By Mobile Helix CEO and Co-founder, Seth Hallem
Hackers are siphoning billions from the global economy each year by stealing data for profit. However, in spite of this rising threat, enterprises continue to make the same mistakes over and over again. It is time to change our assumptions and to re-think how we protect sensitive data.
Hacking is a booming business. Business has been good for several years now. Data breaches are at all-time highs. Cyber-attacks are skyrocketing, and ransomware is a growing fad. And the best news of all is that the same old tricks (see XSS, SQL Injection, SPAM ….) are still working just as well as they always have. How is it possible that a business that was estimated to cost the global economy $450 billion dollars is continuing to grow? That is a lot of money diverted to criminals in lieu of legitimate participants in our global economy.
By Seth Hallem, originally published in HelpNetSecurity, Sept. 16, 2013
It has been an eventful time in the mobile world with two recent breaking stories revealing vulnerabilities in the security infrastructure for Android and iOS respectively. While vastly different in their nature, both point to a fundamental lesson that CISOs in an increasingly mobile world cannot ignore – when it comes to encryption, read the fine print. Otherwise you may find yourself up the proverbial creek without a paddle (i.e., remediation strategy).
Meltdown and Spectre reveal that perfect information protection comes at an increasingly steep cost.
In the field of data security, 2018 began with a jolt. The revelation
of the Meltdown and Spectre security vulnerabilities has taught us that
in 2018 (and beyond), nothing is sacred.
Speculative execution, the architectural concept that is exploited in the Spectre vulnerability, has been in use by mainframe processors since the mid-1970s. It is taught in Computer Architecture 101 in universities around the world. And yet, it turns out that the security implications were never fully understood until about seven months ago.
Out-of-order execution, the culprit in the Meltdown
vulnerability, is also a ubiquitous concept, although Meltdown is easily
avoided with a better implementation of the concept.
Peripatetic lawyers, take note from Friday, 1/5/2018, in the Washington Post:
“U.S. customs agents conducted 60 percent more searches of travelers’ cellphones, laptops and other electronic devices during the government’s 2017 fiscal year, according to statistics released Friday by U.S. Customs and Border Protection (CBP).

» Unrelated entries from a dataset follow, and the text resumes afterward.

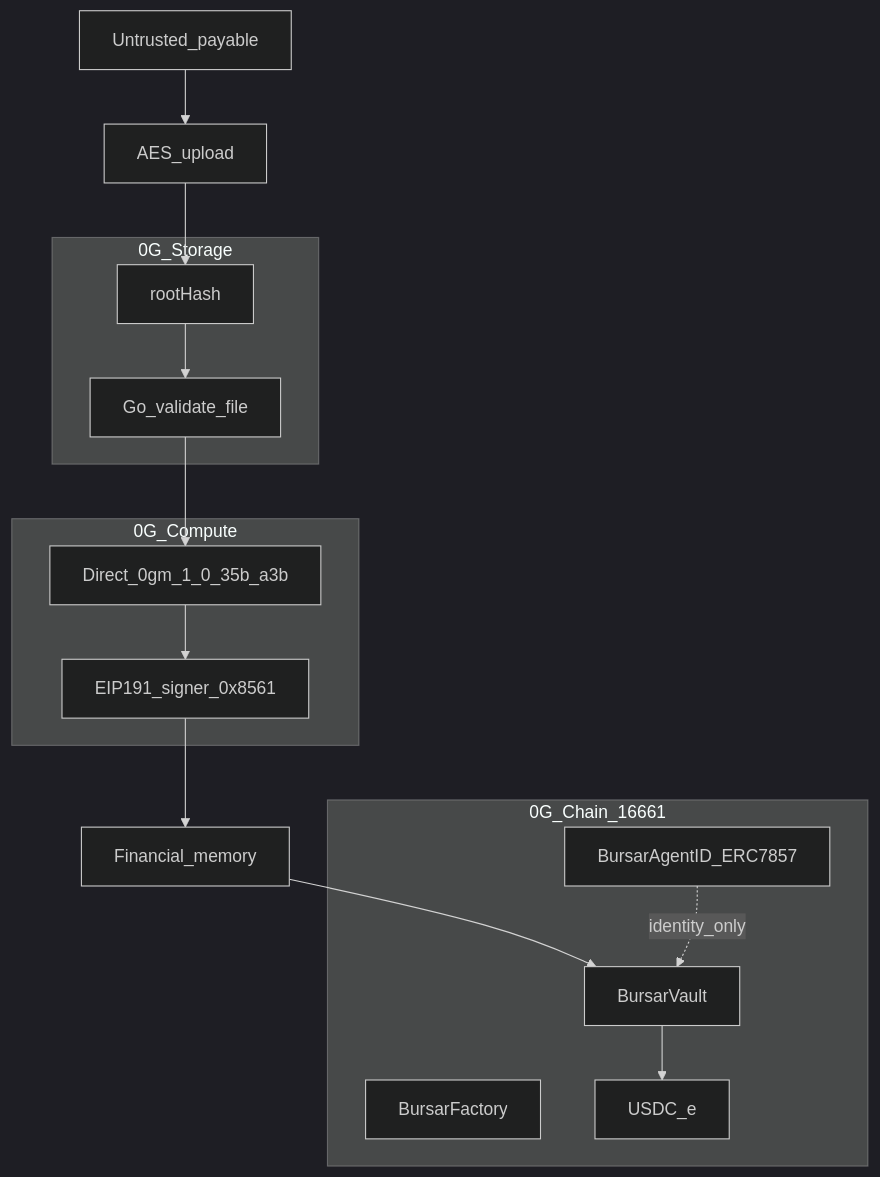
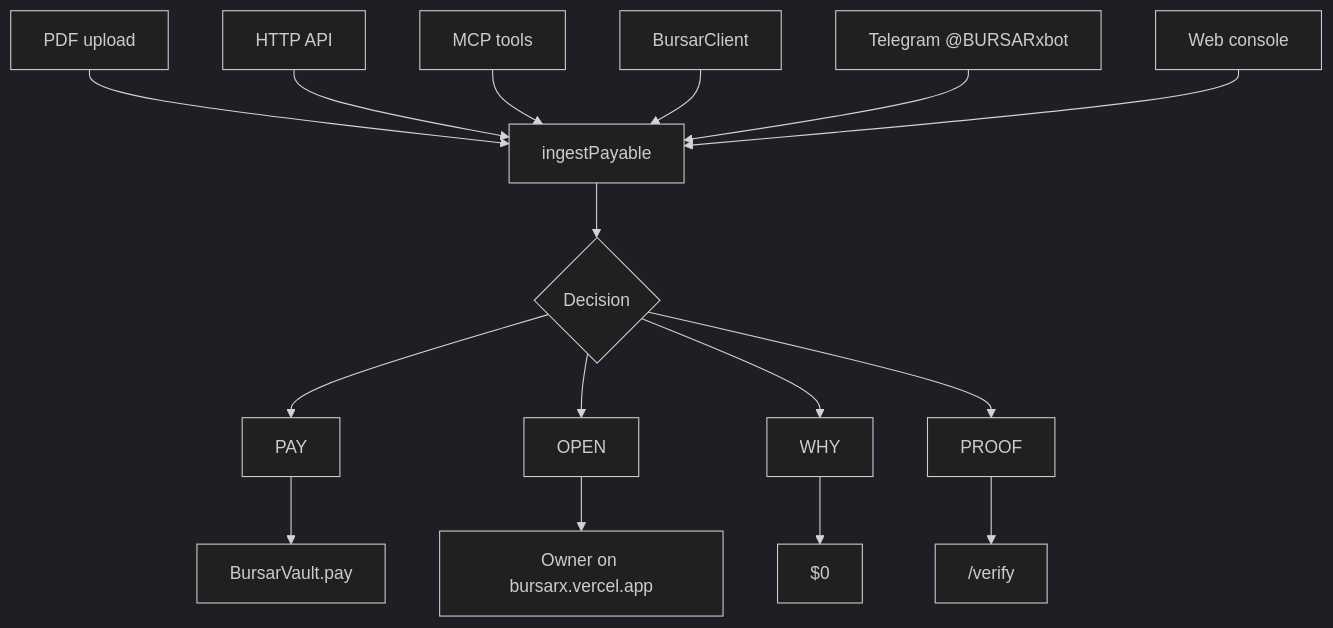
Before and after one commit to james32135/BURSAR: the sixth of 8 diagrams in README.md, drawn with Mermaid (dark theme). The commit also changed other lines of this file, not shown here.

First line of the commit message:
Rewrite README as the 0G-native payable clerk flagship.

````diff
--- a/README.md
+++ b/README.md
@@ -71,26 +378,20 @@
 ```mermaid
 flowchart TB
-  subgraph chain [0G_Chain_16661]
-    factory[BursarFactory]
-    vault[BursarVault]
-    usdc[USDC_e]
-    agentNft[BursarAgentID_ERC7857]
-  end
-  subgraph compute [0G_Compute]
-    teeml[Direct_0gm_1_0_35b_a3b]
-    signer[EIP191_signer_0x8561]
-  end
-  subgraph storage [0G_Storage]
-    root[rootHash]
-    goProof[Go_validate_file]
-  end
-  invoice[Untrusted_payable] --> storeEnc[AES_upload]
-  storeEnc --> root
-  root --> goProof
-  goProof --> teeml
-  teeml --> signer
-  signer --> mem[Financial_memory]
-  mem --> vault
-  vault --> usdc
-  agentNft -. identity_only .-> vault
+  PDF[PDF upload] --> E[ingestPayable]
+  API[HTTP API] --> E
+  MCP[MCP tools] --> E
+  SDK[BursarClient] --> E
+  TG[Telegram @BURSARxbot] --> E
+  WEB[Web console] --> E
+
+  E --> D{Decision}
+  D --> PAY[PAY]
+  D --> OPEN[OPEN]
+  D --> WHY[WHY]
+  D --> PROOF[PROOF]
+
+  PAY --> V[BursarVault.pay]
+  OPEN --> H[Owner on bursarx.vercel.app]
+  WHY --> Z[$0]
+  PROOF --> U["/verify"]
 ```
````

The agency said it searched 30,200 devices but the inspections affected only 0.007 percent of the 397 million travelers — including American citizens as well as foreign visitors — who arrived from abroad during the 12-month period that ended Sept 30.”1
This brief article from Help Net Security, Top blacklisted Android and iOS apps by enterprises caught my eye this morning. The piece highlights a portion of the data from the new Appthority 3Q ’17 Enterprise Mobile Security Pulse Report, which you can download for free.
The Help Net Security article cites the apps blacklisted by enterprises for iOS and for Android, their “Risk Score” and the “Risk Driver.” IT professionals should take note, not only of the blacklisted apps but of the associated risks.
Lawyers receive, annotate, and share documents using a single encrypted app.
Today at ILTACON 2017 you can see our new in-app annotation in LINK 3.3.
Lawyers can quickly annotate a document receive via email or a document stored in iManage Work® and NetDocuments® DMS. Then email the annotated document or check it into DMS with LINK 3.3.
“With the addition of PDF annotation, LINK now provides the industry’s broadest complement of workflows for lawyers on mobile devices,” Seth Hallem, CEO and Co-founder of Mobile Helix. “LINK workflows, whether annotating, editing, or comparing documents, ensure security and control of documents. Clients are imposing tougher security requirements on law firms. Our goal is to provide law firms with stringent security while making it easy for lawyers to get work done with LINK.”